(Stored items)
▬▬▬

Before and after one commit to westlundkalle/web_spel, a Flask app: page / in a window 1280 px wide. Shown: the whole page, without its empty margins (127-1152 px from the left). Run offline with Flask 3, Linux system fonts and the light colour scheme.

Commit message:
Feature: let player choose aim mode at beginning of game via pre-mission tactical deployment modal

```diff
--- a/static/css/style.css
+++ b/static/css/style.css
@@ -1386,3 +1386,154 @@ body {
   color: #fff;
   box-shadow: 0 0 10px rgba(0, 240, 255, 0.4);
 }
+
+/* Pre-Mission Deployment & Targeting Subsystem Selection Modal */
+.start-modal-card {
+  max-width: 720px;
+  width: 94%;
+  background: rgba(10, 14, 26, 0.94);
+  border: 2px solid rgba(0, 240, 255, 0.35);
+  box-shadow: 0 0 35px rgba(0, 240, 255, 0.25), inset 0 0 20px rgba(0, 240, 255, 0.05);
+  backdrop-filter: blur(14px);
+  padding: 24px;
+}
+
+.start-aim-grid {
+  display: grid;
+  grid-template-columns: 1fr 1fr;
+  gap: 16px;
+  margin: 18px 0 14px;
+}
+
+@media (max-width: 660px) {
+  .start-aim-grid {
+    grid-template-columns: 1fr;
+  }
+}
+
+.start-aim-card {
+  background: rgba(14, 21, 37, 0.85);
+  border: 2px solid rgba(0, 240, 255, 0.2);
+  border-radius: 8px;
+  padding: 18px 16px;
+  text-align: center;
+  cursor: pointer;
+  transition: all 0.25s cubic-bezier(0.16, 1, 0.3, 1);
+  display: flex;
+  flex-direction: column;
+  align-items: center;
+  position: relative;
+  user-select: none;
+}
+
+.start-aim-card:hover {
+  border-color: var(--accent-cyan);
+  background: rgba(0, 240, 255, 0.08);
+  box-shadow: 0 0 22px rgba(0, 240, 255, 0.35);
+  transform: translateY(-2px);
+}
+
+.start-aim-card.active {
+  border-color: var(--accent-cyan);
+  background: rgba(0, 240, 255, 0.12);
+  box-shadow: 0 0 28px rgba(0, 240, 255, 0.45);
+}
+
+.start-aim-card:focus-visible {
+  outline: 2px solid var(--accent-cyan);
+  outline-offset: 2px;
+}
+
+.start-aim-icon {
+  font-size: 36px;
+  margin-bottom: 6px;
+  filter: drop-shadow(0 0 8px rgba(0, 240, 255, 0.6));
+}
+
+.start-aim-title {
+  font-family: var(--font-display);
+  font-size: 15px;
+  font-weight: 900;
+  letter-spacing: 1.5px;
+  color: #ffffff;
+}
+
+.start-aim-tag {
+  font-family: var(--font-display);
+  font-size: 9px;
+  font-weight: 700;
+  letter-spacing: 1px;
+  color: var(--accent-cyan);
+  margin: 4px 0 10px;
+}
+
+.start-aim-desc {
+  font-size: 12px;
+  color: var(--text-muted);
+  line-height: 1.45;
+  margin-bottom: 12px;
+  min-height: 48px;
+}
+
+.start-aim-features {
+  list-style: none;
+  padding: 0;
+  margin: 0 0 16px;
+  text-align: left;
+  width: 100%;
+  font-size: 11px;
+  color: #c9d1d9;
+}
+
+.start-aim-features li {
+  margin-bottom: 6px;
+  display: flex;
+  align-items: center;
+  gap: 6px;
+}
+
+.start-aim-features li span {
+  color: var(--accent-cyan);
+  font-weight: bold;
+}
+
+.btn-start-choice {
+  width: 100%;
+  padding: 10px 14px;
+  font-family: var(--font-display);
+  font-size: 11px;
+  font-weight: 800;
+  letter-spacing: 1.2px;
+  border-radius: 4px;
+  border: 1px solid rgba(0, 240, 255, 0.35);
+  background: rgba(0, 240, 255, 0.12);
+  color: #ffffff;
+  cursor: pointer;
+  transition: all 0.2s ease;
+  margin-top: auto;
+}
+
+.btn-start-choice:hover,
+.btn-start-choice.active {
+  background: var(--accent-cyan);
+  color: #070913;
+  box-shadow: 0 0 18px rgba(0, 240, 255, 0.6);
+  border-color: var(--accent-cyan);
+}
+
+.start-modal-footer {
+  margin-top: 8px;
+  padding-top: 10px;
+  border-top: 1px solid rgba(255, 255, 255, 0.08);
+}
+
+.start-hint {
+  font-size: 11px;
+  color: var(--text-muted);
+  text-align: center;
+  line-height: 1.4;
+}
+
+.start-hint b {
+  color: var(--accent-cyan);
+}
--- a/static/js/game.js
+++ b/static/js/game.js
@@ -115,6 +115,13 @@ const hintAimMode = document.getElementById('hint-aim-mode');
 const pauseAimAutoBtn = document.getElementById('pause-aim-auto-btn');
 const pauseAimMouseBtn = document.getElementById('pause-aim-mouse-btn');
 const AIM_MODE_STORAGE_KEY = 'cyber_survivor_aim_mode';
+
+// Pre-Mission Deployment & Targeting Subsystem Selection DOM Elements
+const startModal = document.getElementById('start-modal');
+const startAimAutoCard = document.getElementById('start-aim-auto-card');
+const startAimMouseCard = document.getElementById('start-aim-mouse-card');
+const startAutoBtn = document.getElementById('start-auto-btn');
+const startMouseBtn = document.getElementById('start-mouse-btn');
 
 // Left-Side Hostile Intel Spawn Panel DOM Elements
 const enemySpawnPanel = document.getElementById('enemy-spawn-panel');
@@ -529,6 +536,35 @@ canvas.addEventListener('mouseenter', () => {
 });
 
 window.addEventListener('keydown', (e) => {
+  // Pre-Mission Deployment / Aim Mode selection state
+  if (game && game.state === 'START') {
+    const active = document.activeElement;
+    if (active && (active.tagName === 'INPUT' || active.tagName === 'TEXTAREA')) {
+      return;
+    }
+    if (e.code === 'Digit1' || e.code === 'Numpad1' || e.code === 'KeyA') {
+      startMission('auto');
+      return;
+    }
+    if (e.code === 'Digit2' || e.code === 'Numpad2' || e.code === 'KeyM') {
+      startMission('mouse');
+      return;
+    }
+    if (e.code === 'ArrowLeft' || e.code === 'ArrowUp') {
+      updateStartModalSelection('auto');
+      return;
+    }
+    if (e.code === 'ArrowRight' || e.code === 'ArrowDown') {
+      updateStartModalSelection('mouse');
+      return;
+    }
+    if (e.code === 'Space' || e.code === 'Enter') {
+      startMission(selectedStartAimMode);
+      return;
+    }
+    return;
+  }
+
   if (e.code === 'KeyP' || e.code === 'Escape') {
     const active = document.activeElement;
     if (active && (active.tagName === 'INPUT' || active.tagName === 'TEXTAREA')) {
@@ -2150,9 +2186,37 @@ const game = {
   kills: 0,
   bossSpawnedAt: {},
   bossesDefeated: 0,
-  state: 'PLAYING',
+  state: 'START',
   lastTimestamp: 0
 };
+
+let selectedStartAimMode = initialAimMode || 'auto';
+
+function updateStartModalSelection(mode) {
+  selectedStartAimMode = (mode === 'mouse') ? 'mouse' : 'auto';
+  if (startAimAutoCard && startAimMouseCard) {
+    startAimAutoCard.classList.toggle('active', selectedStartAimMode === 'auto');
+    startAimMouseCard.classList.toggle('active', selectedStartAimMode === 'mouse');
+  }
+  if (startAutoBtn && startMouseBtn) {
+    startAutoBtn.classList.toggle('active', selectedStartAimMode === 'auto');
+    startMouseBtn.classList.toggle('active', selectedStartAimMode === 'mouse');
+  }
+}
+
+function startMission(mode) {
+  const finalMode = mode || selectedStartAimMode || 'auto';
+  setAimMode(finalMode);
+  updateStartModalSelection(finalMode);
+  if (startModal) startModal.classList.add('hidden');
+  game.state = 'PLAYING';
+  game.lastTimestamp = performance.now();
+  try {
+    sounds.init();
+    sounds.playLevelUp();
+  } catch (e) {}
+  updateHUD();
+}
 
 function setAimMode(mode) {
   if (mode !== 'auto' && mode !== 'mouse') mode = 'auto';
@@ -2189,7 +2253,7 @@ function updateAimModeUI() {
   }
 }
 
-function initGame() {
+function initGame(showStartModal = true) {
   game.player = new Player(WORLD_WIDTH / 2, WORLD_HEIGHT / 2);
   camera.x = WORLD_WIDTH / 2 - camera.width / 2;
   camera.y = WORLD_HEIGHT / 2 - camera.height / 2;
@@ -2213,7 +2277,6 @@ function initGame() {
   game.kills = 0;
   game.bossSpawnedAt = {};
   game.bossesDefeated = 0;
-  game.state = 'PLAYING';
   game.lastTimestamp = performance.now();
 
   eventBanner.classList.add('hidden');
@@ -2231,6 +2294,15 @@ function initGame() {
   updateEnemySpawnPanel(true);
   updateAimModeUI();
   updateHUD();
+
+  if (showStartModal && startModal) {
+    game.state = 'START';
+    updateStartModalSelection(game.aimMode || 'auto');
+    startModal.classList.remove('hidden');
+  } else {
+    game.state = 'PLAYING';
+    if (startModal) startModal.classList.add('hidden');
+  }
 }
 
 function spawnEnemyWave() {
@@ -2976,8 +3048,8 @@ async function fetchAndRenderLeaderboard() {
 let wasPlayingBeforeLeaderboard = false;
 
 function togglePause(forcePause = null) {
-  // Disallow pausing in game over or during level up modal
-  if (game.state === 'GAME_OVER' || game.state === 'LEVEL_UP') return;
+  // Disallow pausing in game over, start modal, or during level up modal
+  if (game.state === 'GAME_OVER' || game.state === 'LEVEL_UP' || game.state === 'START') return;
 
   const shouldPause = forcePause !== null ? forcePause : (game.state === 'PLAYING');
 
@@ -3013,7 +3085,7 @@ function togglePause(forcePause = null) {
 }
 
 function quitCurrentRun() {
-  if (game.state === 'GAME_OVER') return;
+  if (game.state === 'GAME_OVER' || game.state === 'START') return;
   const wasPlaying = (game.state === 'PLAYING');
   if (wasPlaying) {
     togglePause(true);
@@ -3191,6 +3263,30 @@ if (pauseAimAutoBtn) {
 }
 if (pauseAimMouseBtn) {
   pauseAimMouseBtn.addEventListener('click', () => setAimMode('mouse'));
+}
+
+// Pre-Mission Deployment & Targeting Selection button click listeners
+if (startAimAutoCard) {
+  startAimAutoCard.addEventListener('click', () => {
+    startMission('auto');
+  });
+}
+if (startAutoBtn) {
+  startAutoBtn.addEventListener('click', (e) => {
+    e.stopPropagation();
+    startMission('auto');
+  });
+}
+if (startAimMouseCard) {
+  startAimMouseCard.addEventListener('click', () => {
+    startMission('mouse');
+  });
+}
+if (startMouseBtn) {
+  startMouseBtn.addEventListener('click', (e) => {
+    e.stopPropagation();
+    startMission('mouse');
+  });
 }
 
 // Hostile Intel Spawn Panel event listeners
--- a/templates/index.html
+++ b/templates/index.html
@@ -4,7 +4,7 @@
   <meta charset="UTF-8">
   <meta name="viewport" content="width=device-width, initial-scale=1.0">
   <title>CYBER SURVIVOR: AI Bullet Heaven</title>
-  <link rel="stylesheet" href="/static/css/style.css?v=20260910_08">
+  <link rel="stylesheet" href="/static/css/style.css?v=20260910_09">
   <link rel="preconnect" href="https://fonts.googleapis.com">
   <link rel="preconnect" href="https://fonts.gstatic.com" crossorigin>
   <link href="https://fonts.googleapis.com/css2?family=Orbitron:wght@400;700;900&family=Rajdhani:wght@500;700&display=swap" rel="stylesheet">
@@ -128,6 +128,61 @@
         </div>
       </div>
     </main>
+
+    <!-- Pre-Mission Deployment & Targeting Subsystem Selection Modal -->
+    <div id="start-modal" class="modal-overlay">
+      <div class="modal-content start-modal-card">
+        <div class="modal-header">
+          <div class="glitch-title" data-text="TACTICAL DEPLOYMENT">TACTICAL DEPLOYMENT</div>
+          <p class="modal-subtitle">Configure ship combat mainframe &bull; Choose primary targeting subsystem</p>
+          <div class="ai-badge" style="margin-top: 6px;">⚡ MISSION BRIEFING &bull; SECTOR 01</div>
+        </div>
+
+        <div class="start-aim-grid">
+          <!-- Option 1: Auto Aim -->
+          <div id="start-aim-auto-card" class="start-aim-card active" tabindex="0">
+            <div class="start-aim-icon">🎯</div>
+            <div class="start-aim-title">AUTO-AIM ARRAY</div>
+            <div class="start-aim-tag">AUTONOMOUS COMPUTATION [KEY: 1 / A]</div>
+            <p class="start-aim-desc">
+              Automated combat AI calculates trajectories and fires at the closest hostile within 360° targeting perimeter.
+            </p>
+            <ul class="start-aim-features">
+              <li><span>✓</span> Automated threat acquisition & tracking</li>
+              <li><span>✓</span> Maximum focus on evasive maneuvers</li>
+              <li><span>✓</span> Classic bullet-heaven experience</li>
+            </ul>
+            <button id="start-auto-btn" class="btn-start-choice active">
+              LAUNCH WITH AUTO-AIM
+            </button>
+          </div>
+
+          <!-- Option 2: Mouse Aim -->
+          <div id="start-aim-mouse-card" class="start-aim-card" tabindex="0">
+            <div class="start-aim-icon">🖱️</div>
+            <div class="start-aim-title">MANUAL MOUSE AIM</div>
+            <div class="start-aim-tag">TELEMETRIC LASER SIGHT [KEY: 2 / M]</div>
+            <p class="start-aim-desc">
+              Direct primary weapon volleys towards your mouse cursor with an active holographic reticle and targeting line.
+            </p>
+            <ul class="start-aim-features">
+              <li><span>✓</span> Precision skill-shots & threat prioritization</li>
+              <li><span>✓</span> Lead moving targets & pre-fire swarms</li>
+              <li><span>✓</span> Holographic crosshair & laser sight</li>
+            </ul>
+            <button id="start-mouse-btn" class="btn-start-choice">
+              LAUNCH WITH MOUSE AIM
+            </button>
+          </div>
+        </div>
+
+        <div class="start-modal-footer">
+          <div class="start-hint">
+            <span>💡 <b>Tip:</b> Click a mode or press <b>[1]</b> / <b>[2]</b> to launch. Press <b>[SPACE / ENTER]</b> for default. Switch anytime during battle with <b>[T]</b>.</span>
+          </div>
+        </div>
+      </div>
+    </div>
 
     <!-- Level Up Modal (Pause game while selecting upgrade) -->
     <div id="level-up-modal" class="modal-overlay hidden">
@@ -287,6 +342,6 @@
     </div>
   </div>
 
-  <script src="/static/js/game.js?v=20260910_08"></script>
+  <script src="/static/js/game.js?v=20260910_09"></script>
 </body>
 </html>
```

▬▬▬

Which lines of the records above contain the word "finalMode"? Report each one in full.

+  const finalMode = mode || selectedStartAimMode || 'auto';
+  setAimMode(finalMode);
+  updateStartModalSelection(finalMode);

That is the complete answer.